=== WHAT IS EXPECTED ===
Print the entries underneath word for word, omitting whatever pictures they contain.

=== DATA LISTING ===
⟨
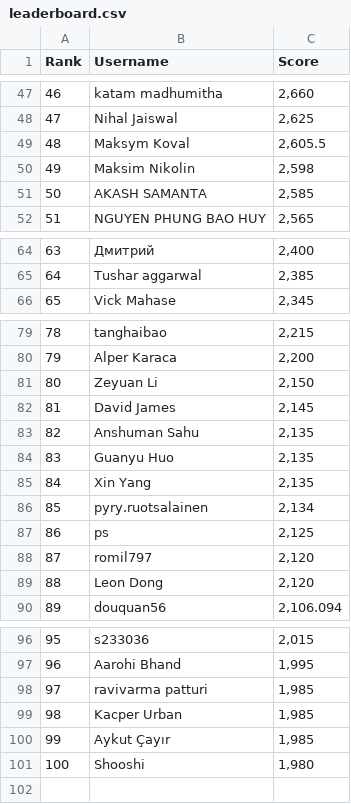
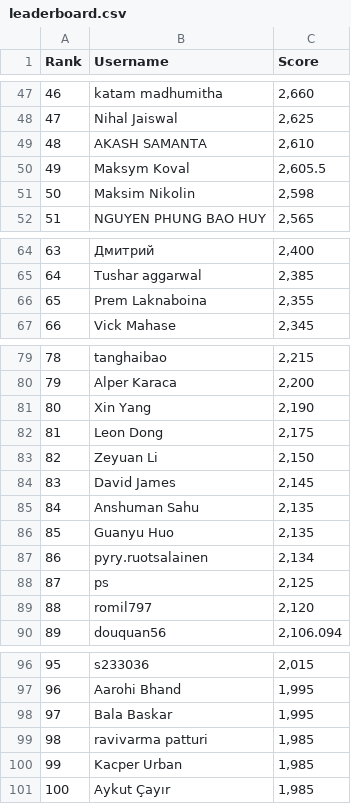
Before and after one commit to silvermete0r/deepml-top, a CSV file: leaderboard.csv, drawn as a sheet; only a part is shown, gaps mark what is left out; removed rows and columns are numbered as before the commit, all else as after; the diff covers the shown part only; the diff names each change by its address in the sheet, - before the commit and + after, or states it on an @@ line.

```diff
--- a/leaderboard.csv
+++ b/leaderboard.csv
@@ column A (Rank) renumbered between rows 4 and 101 @@
+row 49: 48 | AKASH SAMANTA | 2,610
-row 51: 50 | AKASH SAMANTA | 2,585
+row 66: 65 | Prem Laknaboina | 2,355
+row 81: 80 | Xin Yang | 2,190
+row 82: 81 | Leon Dong | 2,175
-row 85: 84 | Xin Yang | 2,135
-row 89: 88 | Leon Dong | 2,120
+row 98: 97 | Bala Baskar | 1,995
-row 101: 100 | Shooshi | 1,980
```
Also changed, not shown: 6 added rows, 7 removed rows and 7 edited cells elsewhere in this file, 2 other files.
⟩
=== WRITTEN ANSWER ===
Before and after one commit to silvermete0r/deepml-top, a CSV file: leaderboard.csv, drawn as a sheet; only a part is shown, gaps mark what is left out; removed rows and columns are numbered as before the commit, all else as after; the diff covers the shown part only; the diff names each change by its address in the sheet, - before the commit and + after, or states it on an @@ line.

```diff
--- a/leaderboard.csv
+++ b/leaderboard.csv
@@ column A (Rank) renumbered between rows 4 and 101 @@
+row 49: 48 | AKASH SAMANTA | 2,610
-row 51: 50 | AKASH SAMANTA | 2,585
+row 66: 65 | Prem Laknaboina | 2,355
+row 81: 80 | Xin Yang | 2,190
+row 82: 81 | Leon Dong | 2,175
-row 85: 84 | Xin Yang | 2,135
-row 89: 88 | Leon Dong | 2,120
+row 98: 97 | Bala Baskar | 1,995
-row 101: 100 | Shooshi | 1,980
```
Also changed, not shown: 6 added rows, 7 removed rows and 7 edited cells elsewhere in this file, 2 other files.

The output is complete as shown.